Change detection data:
——
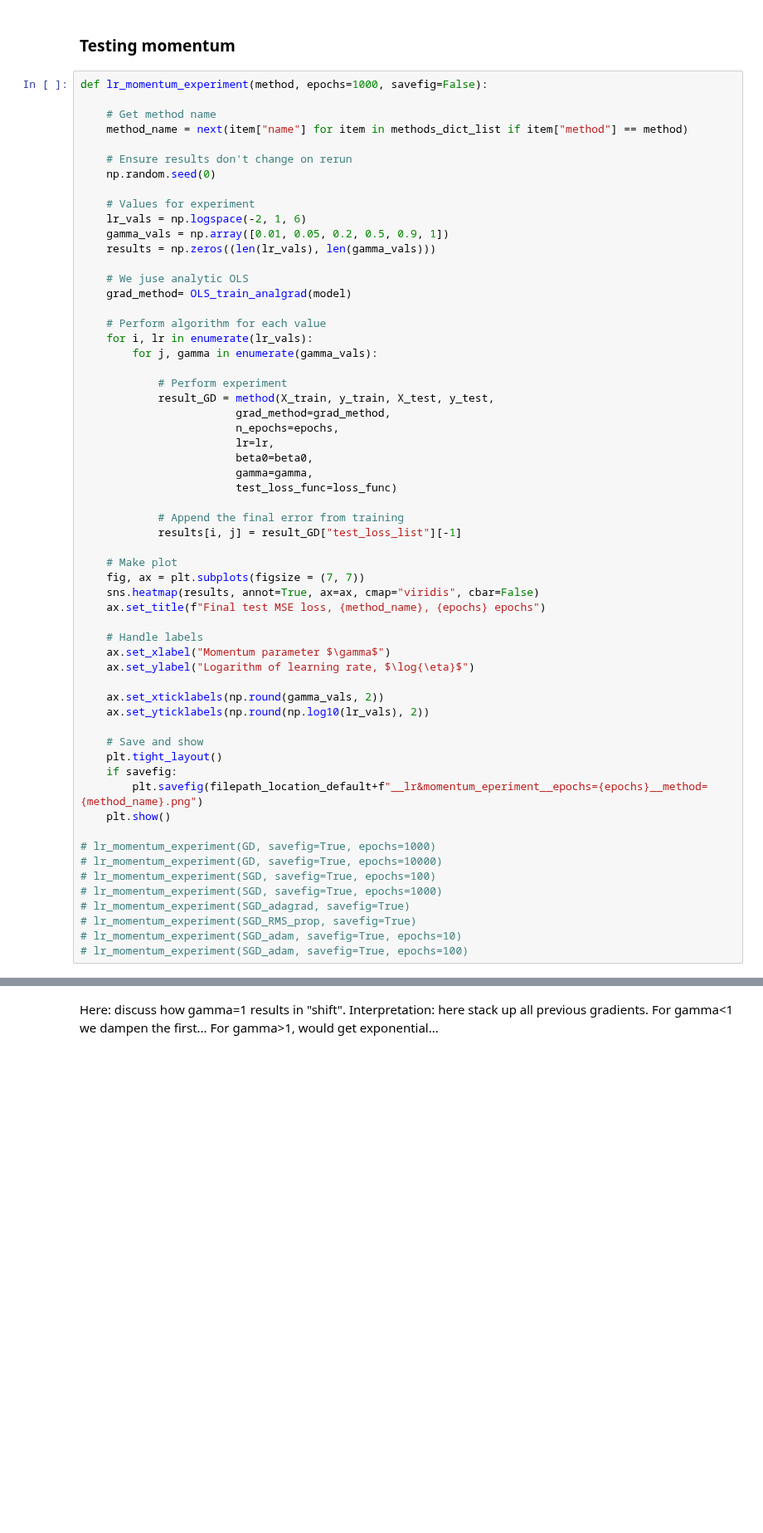
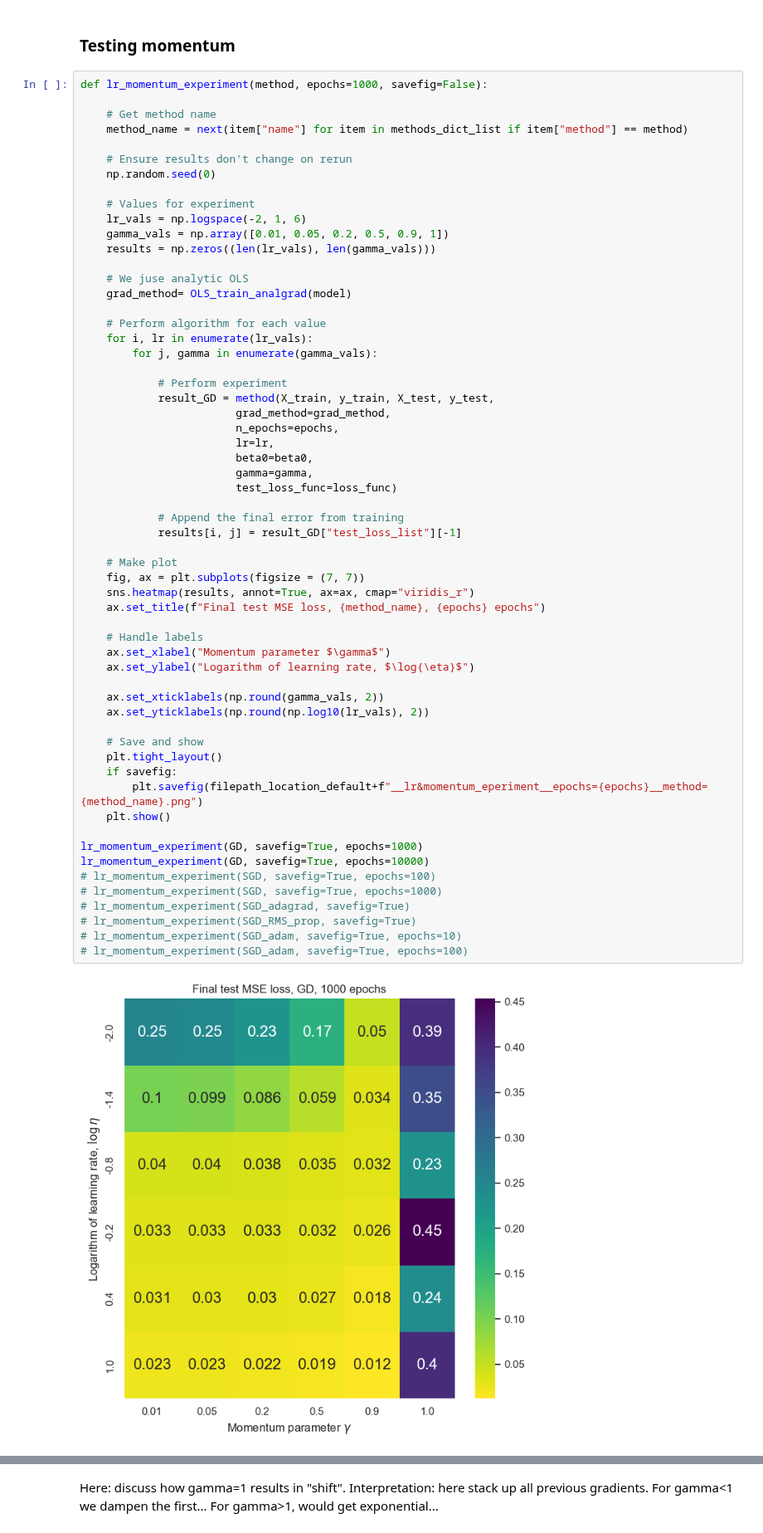
Before and after one commit to Trond01/Project2_FYS-STK4155, a Jupyter notebook: Runs/a.ipynb, the cells around one changed output, grey strips where cells are left out. Shown at 83% size. Drawn from its saved outputs; the diff is of its cells as text; blank space fills up the shorter version.

```diff
--- a/Runs/a.ipynb
+++ b/Runs/a.ipynb
@@ -157,33 +163,35 @@ def lr_momentum_experiment(method, epochs=1000, savefig=False):
                         beta0=beta0,
                         gamma=gamma,
                         test_loss_func=loss_func)
 
             # Append the final error from training
             results[i, j] = result_GD["test_loss_list"][-1]
 
     # Make plot
     fig, ax = plt.subplots(figsize = (7, 7))
-    sns.heatmap(results, annot=True, ax=ax, cmap="viridis", cbar=False)
+    sns.heatmap(results, annot=True, ax=ax, cmap="viridis_r")
     ax.set_title(f"Final test MSE loss, {method_name}, {epochs} epochs")
 
     # Handle labels
     ax.set_xlabel("Momentum parameter $\gamma$")
     ax.set_ylabel("Logarithm of learning rate, $\log{\eta}$")
 
     ax.set_xticklabels(np.round(gamma_vals, 2))
     ax.set_yticklabels(np.round(np.log10(lr_vals), 2))
 
     # Save and show
     plt.tight_layout()
     if savefig:
         plt.savefig(filepath_location_default+f"__lr&momentum_eperiment__epochs={epochs}__method={method_name}.png")
     plt.show()
 
-# lr_momentum_experiment(GD, savefig=True, epochs=1000)
-# lr_momentum_experiment(GD, savefig=True, epochs=10000)
+lr_momentum_experiment(GD, savefig=True, epochs=1000)
+lr_momentum_experiment(GD, savefig=True, epochs=10000)
 # lr_momentum_experiment(SGD, savefig=True, epochs=100)
 # lr_momentum_experiment(SGD, savefig=True, epochs=1000)
 # lr_momentum_experiment(SGD_adagrad, savefig=True)
 # lr_momentum_experiment(SGD_RMS_prop, savefig=True)
 # lr_momentum_experiment(SGD_adam, savefig=True, epochs=10)
 # lr_momentum_experiment(SGD_adam, savefig=True, epochs=100)
+# %% [output]
+[figure, added]
```
Also changed, not shown: parts of 6 cells of this notebook, 13 other files.
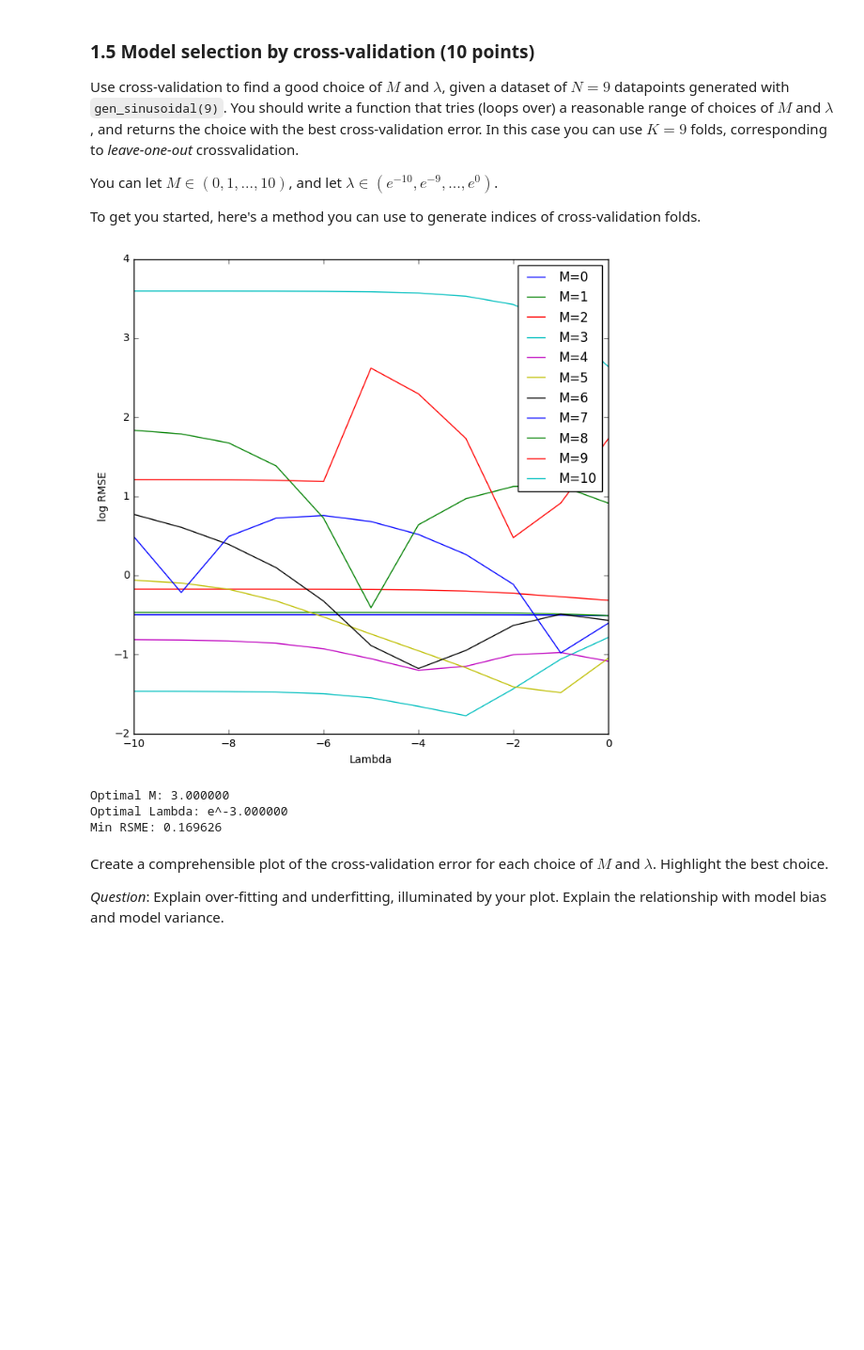
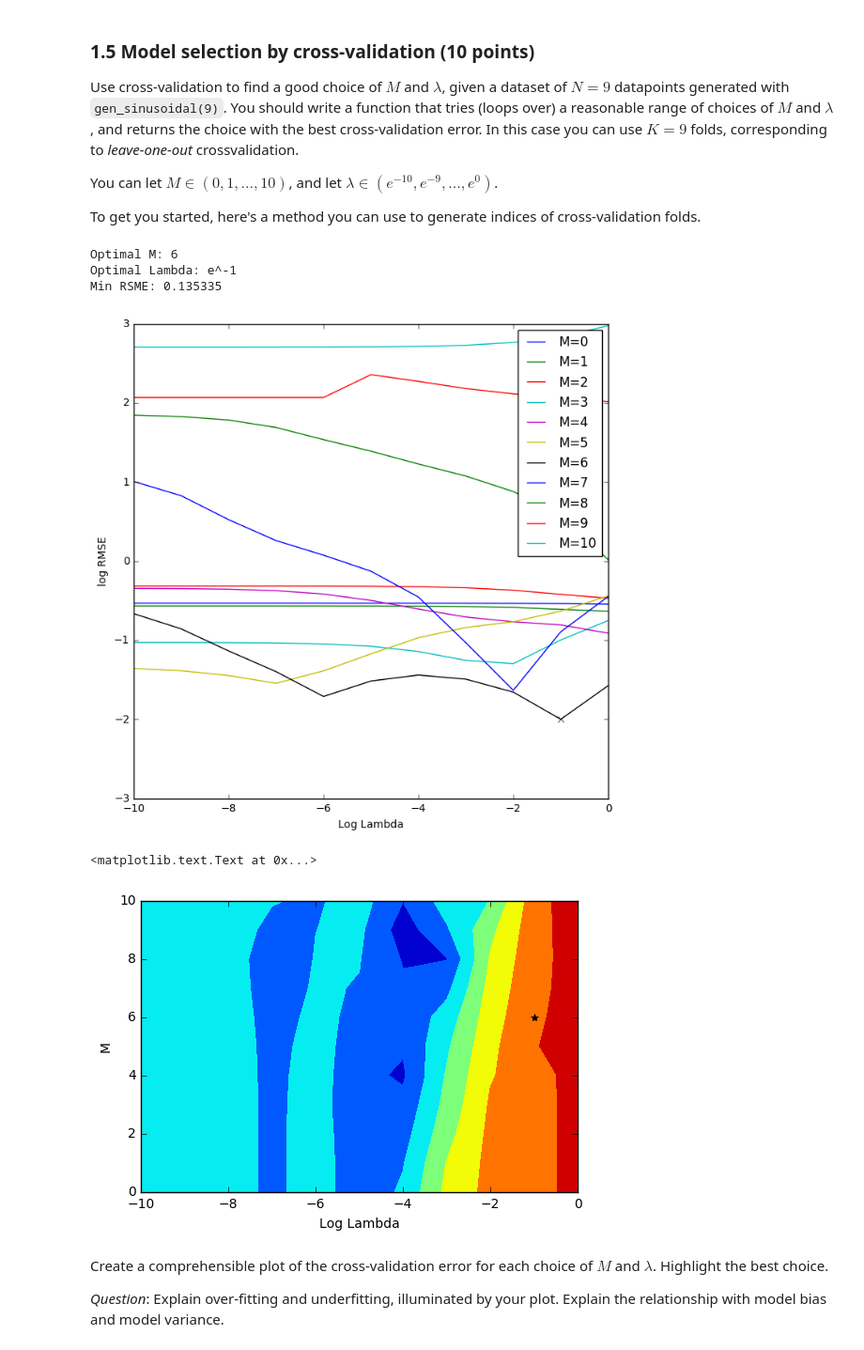
Before and after one commit to Vasileios-Charatsidis/machine_learning_1_labs, a Jupyter notebook: dana.ipynb, the cells around one changed output. Shown at 94% size. Drawn from its saved outputs; the diff is of its cells as text; code cells hidden in the pictures; blank space fills up the shorter version.

```diff
--- a/dana.ipynb
+++ b/dana.ipynb
@@ -223,42 +223,53 @@ K = 9
 # generate data and CV indices
 X,T = gen_sinusoidal(N)
 tr_idx,te_idx = kfold_indices(N,K)
 
 # error matrix
 # row: lambda, columns: M
 E = np.matrix(np.zeros([len(Lamb),len(M)]))
 
 # Run CV
 for k in range(0,K):
 
     #training set
     X_tr, T_tr = X[tr_idx[k]], T[tr_idx[k]]
 
     #testing set
     X_te, T_te = X[te_idx[k]], T[te_idx[k]]
 
     # add error to matrix error
     E += np.matrix([[model_error(lamb, m, X_tr, T_tr, X_te, T_te) for m in M] for lamb in Lamb])/float(K)
 
+minL_i,minM_i = np.where(E == E.min())
+min_lambda, min_M, min_rmse = Lamb[minL_i], M[minM_i], E.min()
+print 'Optimal M: %d' % min_M
+print 'Optimal Lambda: e^%d'% log(min_lambda)
+print 'Min RSME: %f' % E.min()
+
 # plot
 fig = plt.figure()
 plt.plot(np.log(Lamb),np.log(E),'-')
 plt.legend(['M='+str(m) for m in M])
-plt.xlabel('Lambda')
+plt.xlabel('Log Lambda')
 plt.ylabel('log RMSE')
+plot(np.log(min_lambda),log(min_rmse),'kx')
 fig.set_figheight(8)
 fig.set_figwidth(8)
 plt.show()
 
-minL_i,minM_i = np.where(E == E.min())
-print 'Optimal M: %f' %M[minM_i]
-print 'Optimal Lambda: e^%f'%log(Lamb[minL_i])
-print 'Min RSME: %f' % E.min()
+plt.figure()
+x_mesh, y_mesh = np.meshgrid(np.arange(-10,1), np.arange(0,11))
+cp = plt.contourf(x_mesh, y_mesh, log(E))
+plot(np.log(min_lambda),min_M,'k*')
+plt.xlabel('Log Lambda')
+plt.ylabel('M')
 # %% [output]
+Optimal M: 6
+Optimal Lambda: e^-1
+Min RSME: 0.135335
-[figure, old version]
+[figure, new version]
-Optimal M: 3.000000
-Optimal Lambda: e^-3.000000
-Min RSME: 0.169626
+<matplotlib.text.Text at 0x...>
+[figure, added]
 # %% [markdown]
 Create a comprehensible plot of the cross-validation error for each choice of $M$ and $\lambda$. Highlight the best choice.
 
```
Also changed, not shown: parts of 1 cell of this notebook.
——
• **What is being asked**
Line by line, write out the entries exactly, and leave the pictures out.

• **Answer for the task**
Before and after one commit to Trond01/Project2_FYS-STK4155, a Jupyter notebook: Runs/a.ipynb, the cells around one changed output, grey strips where cells are left out. Shown at 83% size. Drawn from its saved outputs; the diff is of its cells as text; blank space fills up the shorter version.

```diff
--- a/Runs/a.ipynb
+++ b/Runs/a.ipynb
@@ -157,33 +163,35 @@ def lr_momentum_experiment(method, epochs=1000, savefig=False):
                         beta0=beta0,
                         gamma=gamma,
                         test_loss_func=loss_func)
 
             # Append the final error from training
             results[i, j] = result_GD["test_loss_list"][-1]
 
     # Make plot
     fig, ax = plt.subplots(figsize = (7, 7))
-    sns.heatmap(results, annot=True, ax=ax, cmap="viridis", cbar=False)
+    sns.heatmap(results, annot=True, ax=ax, cmap="viridis_r")
     ax.set_title(f"Final test MSE loss, {method_name}, {epochs} epochs")
 
     # Handle labels
     ax.set_xlabel("Momentum parameter $\gamma$")
     ax.set_ylabel("Logarithm of learning rate, $\log{\eta}$")
 
     ax.set_xticklabels(np.round(gamma_vals, 2))
     ax.set_yticklabels(np.round(np.log10(lr_vals), 2))
 
     # Save and show
     plt.tight_layout()
     if savefig:
         plt.savefig(filepath_location_default+f"__lr&momentum_eperiment__epochs={epochs}__method={method_name}.png")
     plt.show()
 
-# lr_momentum_experiment(GD, savefig=True, epochs=1000)
-# lr_momentum_experiment(GD, savefig=True, epochs=10000)
+lr_momentum_experiment(GD, savefig=True, epochs=1000)
+lr_momentum_experiment(GD, savefig=True, epochs=10000)
 # lr_momentum_experiment(SGD, savefig=True, epochs=100)
 # lr_momentum_experiment(SGD, savefig=True, epochs=1000)
 # lr_momentum_experiment(SGD_adagrad, savefig=True)
 # lr_momentum_experiment(SGD_RMS_prop, savefig=True)
 # lr_momentum_experiment(SGD_adam, savefig=True, epochs=10)
 # lr_momentum_experiment(SGD_adam, savefig=True, epochs=100)
+# %% [output]
+[figure, added]
```
Also changed, not shown: parts of 6 cells of this notebook, 13 other files.
Before and after one commit to Vasileios-Charatsidis/machine_learning_1_labs, a Jupyter notebook: dana.ipynb, the cells around one changed output. Shown at 94% size. Drawn from its saved outputs; the diff is of its cells as text; code cells hidden in the pictures; blank space fills up the shorter version.

```diff
--- a/dana.ipynb
+++ b/dana.ipynb
@@ -223,42 +223,53 @@ K = 9
 # generate data and CV indices
 X,T = gen_sinusoidal(N)
 tr_idx,te_idx = kfold_indices(N,K)
 
 # error matrix
 # row: lambda, columns: M
 E = np.matrix(np.zeros([len(Lamb),len(M)]))
 
 # Run CV
 for k in range(0,K):
 
     #training set
     X_tr, T_tr = X[tr_idx[k]], T[tr_idx[k]]
 
     #testing set
     X_te, T_te = X[te_idx[k]], T[te_idx[k]]
 
     # add error to matrix error
     E += np.matrix([[model_error(lamb, m, X_tr, T_tr, X_te, T_te) for m in M] for lamb in Lamb])/float(K)
 
+minL_i,minM_i = np.where(E == E.min())
+min_lambda, min_M, min_rmse = Lamb[minL_i], M[minM_i], E.min()
+print 'Optimal M: %d' % min_M
+print 'Optimal Lambda: e^%d'% log(min_lambda)
+print 'Min RSME: %f' % E.min()
+
 # plot
 fig = plt.figure()
 plt.plot(np.log(Lamb),np.log(E),'-')
 plt.legend(['M='+str(m) for m in M])
-plt.xlabel('Lambda')
+plt.xlabel('Log Lambda')
 plt.ylabel('log RMSE')
+plot(np.log(min_lambda),log(min_rmse),'kx')
 fig.set_figheight(8)
 fig.set_figwidth(8)
 plt.show()
 
-minL_i,minM_i = np.where(E == E.min())
-print 'Optimal M: %f' %M[minM_i]
-print 'Optimal Lambda: e^%f'%log(Lamb[minL_i])
-print 'Min RSME: %f' % E.min()
+plt.figure()
+x_mesh, y_mesh = np.meshgrid(np.arange(-10,1), np.arange(0,11))
+cp = plt.contourf(x_mesh, y_mesh, log(E))
+plot(np.log(min_lambda),min_M,'k*')
+plt.xlabel('Log Lambda')
+plt.ylabel('M')
 # %% [output]
+Optimal M: 6
+Optimal Lambda: e^-1
+Min RSME: 0.135335
-[figure, old version]
+[figure, new version]
-Optimal M: 3.000000
-Optimal Lambda: e^-3.000000
-Min RSME: 0.169626
+<matplotlib.text.Text at 0x...>
+[figure, added]
 # %% [markdown]
 Create a comprehensible plot of the cross-validation error for each choice of $M$ and $\lambda$. Highlight the best choice.
 
```
Also changed, not shown: parts of 1 cell of this notebook.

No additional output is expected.